** Supplied material follows **

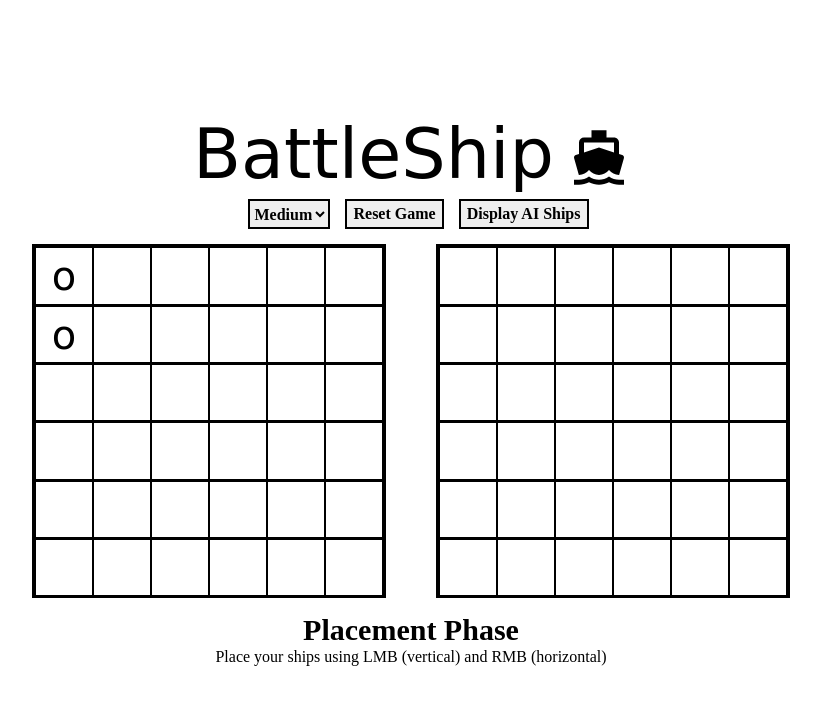
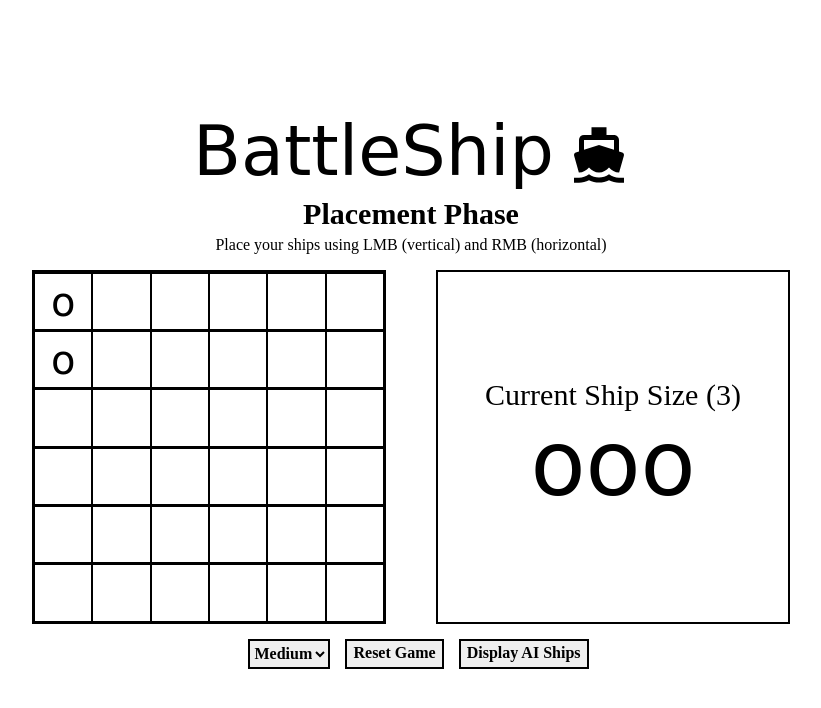
Before and after one commit to ClearlyyConfused/battleship, a website built with webpack: page dist/index.html in a window 1280 px wide. Both pictures are taken after a click on the element 293 px from the left and 276 px from the top of the page. Shown: the whole page, without its empty margins (229-1050 px from the left). Built offline with nearby package versions, Linux system fonts and the light colour scheme; a web font is replaced by a local one.

Commit message:
Display user's current ship size before placing

```diff
--- a/src/functionsPlayer.js
+++ b/src/functionsPlayer.js
@@ -1,12 +1,22 @@
-import { AIFireAt } from './functionsAI';
+import { AIFireAt, addShipsAI } from './functionsAI';
 import { displayFirePhase, displayGameOver } from './webpageDisplay';
+import { createBoard } from './createBoard';
+import { displayCurrentShip } from './webpageDisplay';
 
 function addShipPlayer(game, player, playerBoard, column, orientation) {
+	let x = 0;
 	if (game.fireMode === false) {
 		let col = column.className.slice(-1);
 		let row = column.parentNode.className.slice(-1);
 		if (game.addShips(row, col, orientation, player) === 'beginFirePhase') {
+			document.querySelector('#boardDisplay2').innerHTML = '';
+			createBoard(game, 'boardDisplay2');
+			addShipsAI(game);
 			beginFireMode(game);
+			x = 1;
+		}
+		if (x === 0) {
+			displayCurrentShip(game);
 		}
 		displayShips(player, playerBoard);
 	}
--- a/src/index.js
+++ b/src/index.js
@@ -2,7 +2,11 @@ import { Game } from './gameLogic';
 import { displayShips } from './functionsPlayer';
 import { createBoard, removeBoard } from './createBoard';
 import { addShipsAI } from './functionsAI';
-import { displayPlacementPhase, hideGameOver } from './webpageDisplay';
+import {
+	displayPlacementPhase,
+	hideGameOver,
+	displayCurrentShip,
+} from './webpageDisplay';
 
 document.querySelector('#resetGame').addEventListener('click', () => {
 	setUpGame(game);
@@ -17,9 +21,8 @@ function setUpGame(game) {
 	game.startGame(prompt);
 	removeBoard();
 	createBoard(game, 'boardDisplay1');
-	createBoard(game, 'boardDisplay2');
-	addShipsAI(game);
 	displayPlacementPhase();
+	displayCurrentShip(game);
 }
 
 let game = new Game();
--- a/src/webpageDisplay.js
+++ b/src/webpageDisplay.js
@@ -1,4 +1,30 @@
 import { setUpGame } from './index';
+
+function displayCurrentShip(game) {
+	const display = document.querySelector('#boardDisplay2');
+	display.innerHTML = '';
+	const ship = document.createElement('div');
+	ship.setAttribute('id', 'currentShipDisplay');
+	const description = document.createElement('div');
+	description.setAttribute('id', 'shipDisplayDescription');
+
+	if (game.ship1[0] === false) {
+		description.innerText = 'Current Ship Size (2)';
+		ship.innerText = 'oo';
+	} else if (game.ship2[0] === false) {
+		description.innerText = 'Current Ship Size (3)';
+		ship.innerText = 'ooo';
+	} else if (game.ship3[0] === false) {
+		description.innerText = 'Current Ship Size (4)';
+		ship.innerText = 'oooo';
+	} else if (game.ship4[0] === false) {
+		description.innerText = 'Current Ship Size (5)';
+		ship.innerText = 'ooooo';
+	}
+
+	display.appendChild(description);
+	display.appendChild(ship);
+}
 
 function displayPlacementPhase() {
 	document.querySelector('#gamePhase').innerText = 'Placement Phase';
@@ -39,4 +65,10 @@ function hideGameOver() {
 	gameOver.style.backgroundColor = 'rgba(0, 0, 0, 0)';
 }
 
-export { displayPlacementPhase, displayFirePhase, displayGameOver, hideGameOver };
+export {
+	displayPlacementPhase,
+	displayFirePhase,
+	displayGameOver,
+	hideGameOver,
+	displayCurrentShip,
+};
```
Also changed, not shown: dist/index.html, dist/main.js, dist/style.css.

** End of Supplied material **

◆ **Task directions**
For the string "displayCurrentShip", find every line of the material that contains it, and copy each one.

◆ **Output of the task**
+import { displayCurrentShip } from './webpageDisplay';
+			displayCurrentShip(game);
+	displayCurrentShip,
+	displayCurrentShip(game);
+function displayCurrentShip(game) {
+	displayCurrentShip,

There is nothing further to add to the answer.